I can't tell where the problem is or why. It's possible that the situation has nothing to do with this installer but the way the surround was installed and/or the way the studs lineup. In other words, if this is an el cove, the space is usually ½" or so too long and if the surround isn't spaced just right, things don't lineup.

i.e. a tub cove might measure ½" more than the width of the tub surround.

The gaps should be easily caulked if that'l help. Were all the seams taped and thinset applied? Is the Denshield fairly flush with the wallboard it butts up to?


HooKooDoo Ku
12-23-2016, 11:53 AM
CBU, tub flange, and furring strips...

Sounds like you're talking about a situation where you mount the tub up against the studs, and then mount the CBU on furring strips so that the edge of the CBU overlaps the tub flange allowing any water that drips down the CBU to remain 'inside' the tub rather than leaking into the wall behind the tub.

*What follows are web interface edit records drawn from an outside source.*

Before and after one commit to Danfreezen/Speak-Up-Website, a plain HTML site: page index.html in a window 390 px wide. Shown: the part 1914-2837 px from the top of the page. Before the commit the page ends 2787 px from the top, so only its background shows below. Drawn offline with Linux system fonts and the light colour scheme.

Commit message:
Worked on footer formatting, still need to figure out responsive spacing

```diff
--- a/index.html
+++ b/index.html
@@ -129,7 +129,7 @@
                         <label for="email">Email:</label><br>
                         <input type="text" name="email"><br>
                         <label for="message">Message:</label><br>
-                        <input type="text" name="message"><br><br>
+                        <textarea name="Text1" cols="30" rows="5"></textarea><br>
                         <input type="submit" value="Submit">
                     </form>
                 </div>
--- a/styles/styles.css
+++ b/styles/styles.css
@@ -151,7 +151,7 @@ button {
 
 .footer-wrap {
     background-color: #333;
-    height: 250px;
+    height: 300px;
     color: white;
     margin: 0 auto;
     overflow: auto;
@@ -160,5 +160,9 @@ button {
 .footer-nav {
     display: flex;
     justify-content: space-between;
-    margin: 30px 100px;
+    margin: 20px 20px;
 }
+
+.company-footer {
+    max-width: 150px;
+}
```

But you're also talking about a tub surround... in which case, the CBU isn't really a part of your water containment system... it is above the tub surround at a height that building codes don't require a waterproof wall.

If that is the case, so long as tile mounted to the CBU such that it hides the tub flange, then "no harm - no foul"... you don't have to worry about a leak because you're talking about an area that is high enough that it shouldn't be getting hit with running water on a regular basis, only just a splash of water with painted drywall is acceptable.

or is there something I'm not understanding about this installation?

12-23-2016, 12:35 PM
If you check out her pics you can see that he has the flange under the dense shield (bowed out and wavy). And the other side the flange is mounted on the surface of the substrate. It looks like a hack job

12-23-2016, 08:21 PM
I guess the installer felt that it was okay to do it that way since you can't see both sides at the same time.:D

I'd tell the installer that the flange needs to go behind the Denshield on all the walls. Sorry to be so blunt but he shouldn't have taken on the job if he couldn't make that happen.

12-23-2016, 08:27 PM
Thank you very much for your replies.

As Ryan noted the substrate is NOT flush with the wall set in the flange area. The flange sticks out by about 1/4 inch.

What would be the approach to fix this to place the tiles properly?

12-23-2016, 08:45 PM
I have noticed Davy's comment after I had posted the previous reply. Is reinstalling the substrate the only way now?

Houston Remodeler
12-23-2016, 10:05 PM
Yes, along with furring out the wall to make the between-the-studs space the same measurement as the tub AND making the studs plumb (vertically) and flat (horizontally) with each other.